I’m sure you’ve often heard the argument that writers need to read if they are to write well, because how can they write if they don’t read? I’ve also occasionally heard the opposing argument, though not often, that the writer doesn’t have the time to read as they are too busy writing.
I come down squarely in the camp of ‘writers need to read’, but it wasn’t until very recently that I fully understood how it was helping me, or I should say, I saw recently how it was helping me.
Dan Brown is an author who divides readers. And writers. His books, though massively popular, which is evidenced by sales figures, are sometimes said to be not as well-written as other books in his genre. I have, in the past, read all of Brown’s books. My favourites were Deception Point and Digital Fortress. I read his books before I started writing myself. Until now.
A couple of days ago I started Inferno, his 2013 offering and when I first started it I could see where the lively discussions about his work might emanate from. I wasn’t feeling the love for the book as I remembered feeling for previous books. I was reading it and looking at the sentences in a critical way as a writer. I was looking at the sentence structure, not the entire book! It’s not to say I know how to construct the perfect sentence, but it did get me thinking about how to construct a sentence. But then something changed. I found myself turning the pages faster and faster and realised I’d stopped examining the words and sentences and was simply engaged with the story. Dan Brown might not have hooked me with his sentences, but he is currently reeling me in with his story.
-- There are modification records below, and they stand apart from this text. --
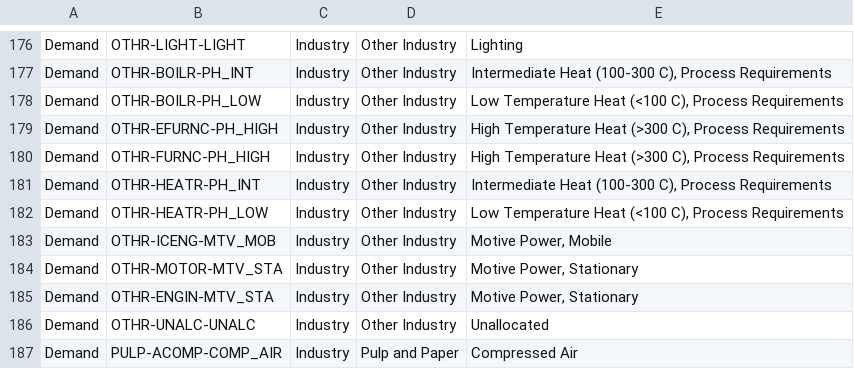
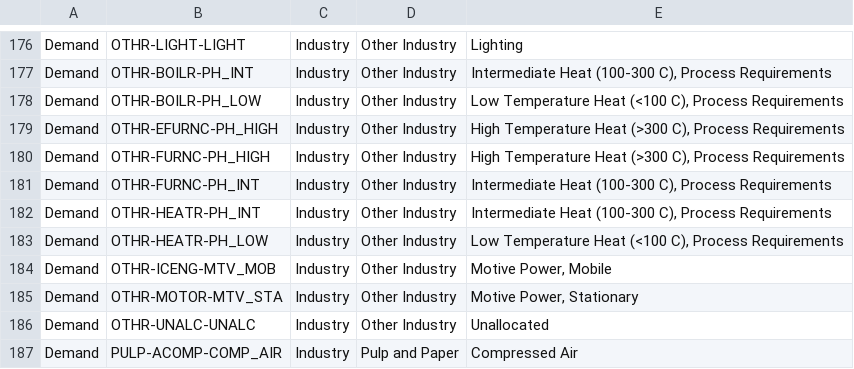
Before and after one commit to EECA-NZ/TIMES-NZ-Model-Files, a CSV file: PREPARE-TIMES-NZ/docs/source/developer_guide/data/commodities/demand.csv, drawn as a sheet; only a part is shown, gaps mark what is left out; removed rows and columns are numbered as before the commit, all else as after; the diff names each change by its address in the sheet, - before the commit and + after, or states it on an @@ line.

```diff
--- a/PREPARE-TIMES-NZ/docs/source/developer_guide/data/commodities/demand.csv
+++ b/PREPARE-TIMES-NZ/docs/source/developer_guide/data/commodities/demand.csv
+row 181: Demand | OTHR-FURNC-PH_INT | Industry | Other Industry | Intermediate Heat (100-300 C), Process Requirements
-row 185: Demand | OTHR-ENGIN-MTV_STA | Industry | Other Industry | Motive Power, Stationary
```
Also changed, not shown: PREPARE-TIMES-NZ/docs/source/developer_guide/data/commodities/commodity_sets_and_units.csv, PREPARE-TIMES-NZ/docs/source/developer_guide/data/processes/demand.csv, 3 other files.
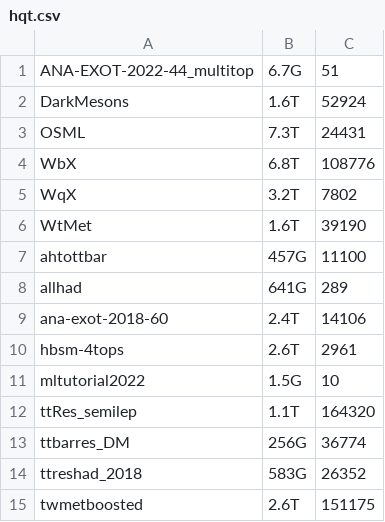
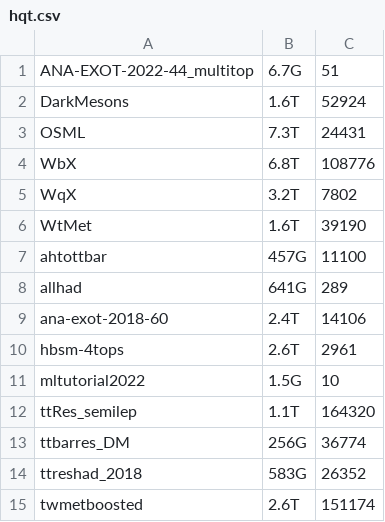
Before and after one commit to vaustrup/ExoticsDiskspaceUsage, a CSV file: reports/hqt.csv, drawn as a sheet.

Commit message:
update subgroup data

```diff
--- a/reports/hqt.csv
+++ b/reports/hqt.csv
@@ -14,2 +14,2 @@ ttbarres_DM,256G,36774
 ttreshad_2018,583G,26352
-twmetboosted,2.6T,151175
+twmetboosted,2.6T,151174
```
Also changed, not shown: reports/jdm.csv, 2 other files.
So, my point with this post is this; we don’t just need to read good books as writers to learn from them, but we can learn from any book we choose to pick up. Be it a good book with stunning sentences and story, bad books that have nothing you like in it at all, or a book that has something in it you can learn from in the good and the bad sections. But really, how do you know how you are doing in your own genre if you’re not reading in it? Or how do you know how you’re doing with your writing if you’re not reading at all? What do you have to compare against? To push yourself harder towards? Because we all want to continually improve don’t we? I know I do.
What books have you picked up and realised you have taken something away from? And what was it?